__What the exercise asks__: Working through the entries below, find how many lines include "status", then write only that number.

[Records for this task — start]

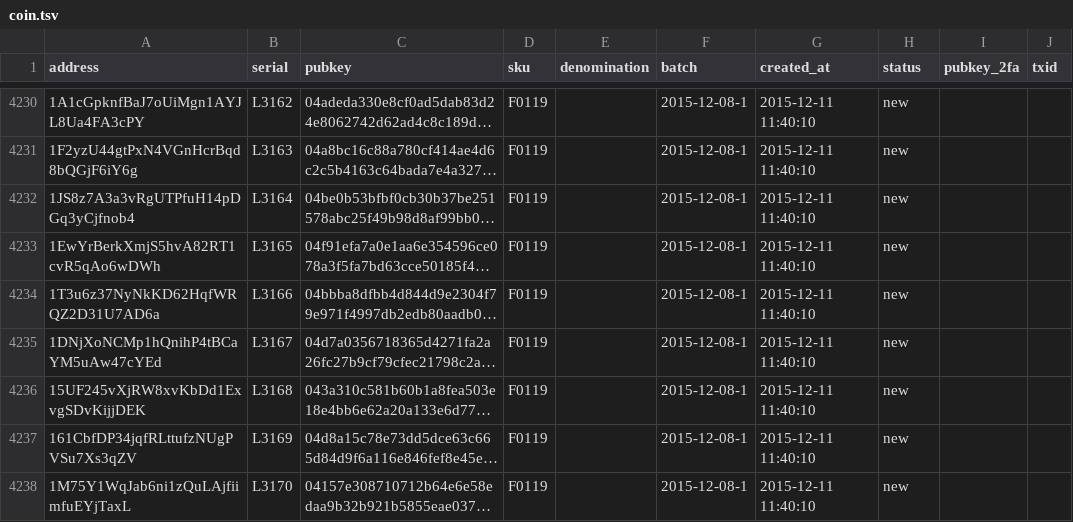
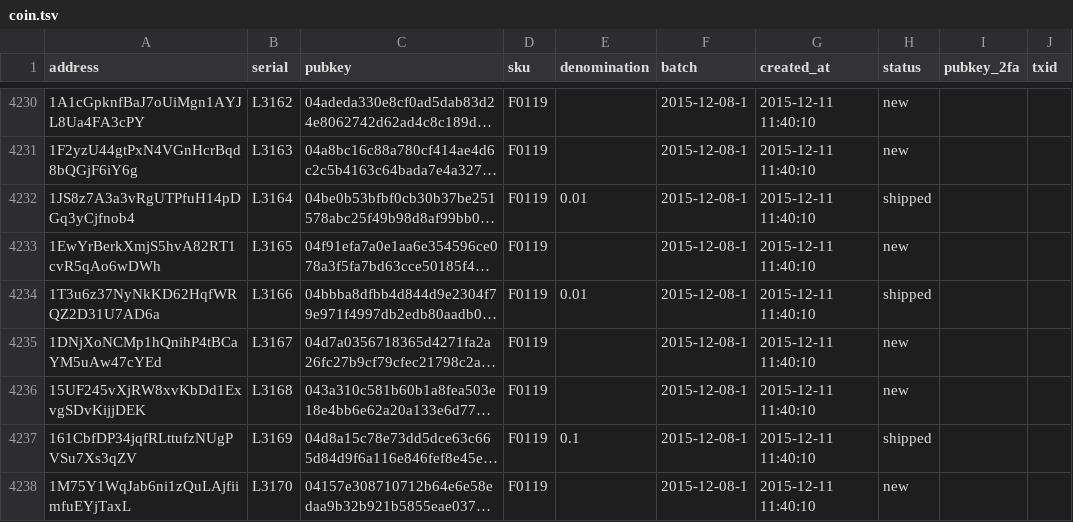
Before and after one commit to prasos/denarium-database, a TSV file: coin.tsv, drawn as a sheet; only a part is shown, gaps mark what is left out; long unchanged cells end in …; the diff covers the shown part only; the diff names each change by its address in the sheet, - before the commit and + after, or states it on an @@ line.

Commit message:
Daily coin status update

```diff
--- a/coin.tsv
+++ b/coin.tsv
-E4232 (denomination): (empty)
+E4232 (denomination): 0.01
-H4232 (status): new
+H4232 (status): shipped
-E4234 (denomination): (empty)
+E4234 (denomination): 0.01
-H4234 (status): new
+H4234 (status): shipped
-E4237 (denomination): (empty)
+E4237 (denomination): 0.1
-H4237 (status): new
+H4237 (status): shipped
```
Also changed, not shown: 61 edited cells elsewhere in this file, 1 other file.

[Records for this task — finish]

__Task response__: 7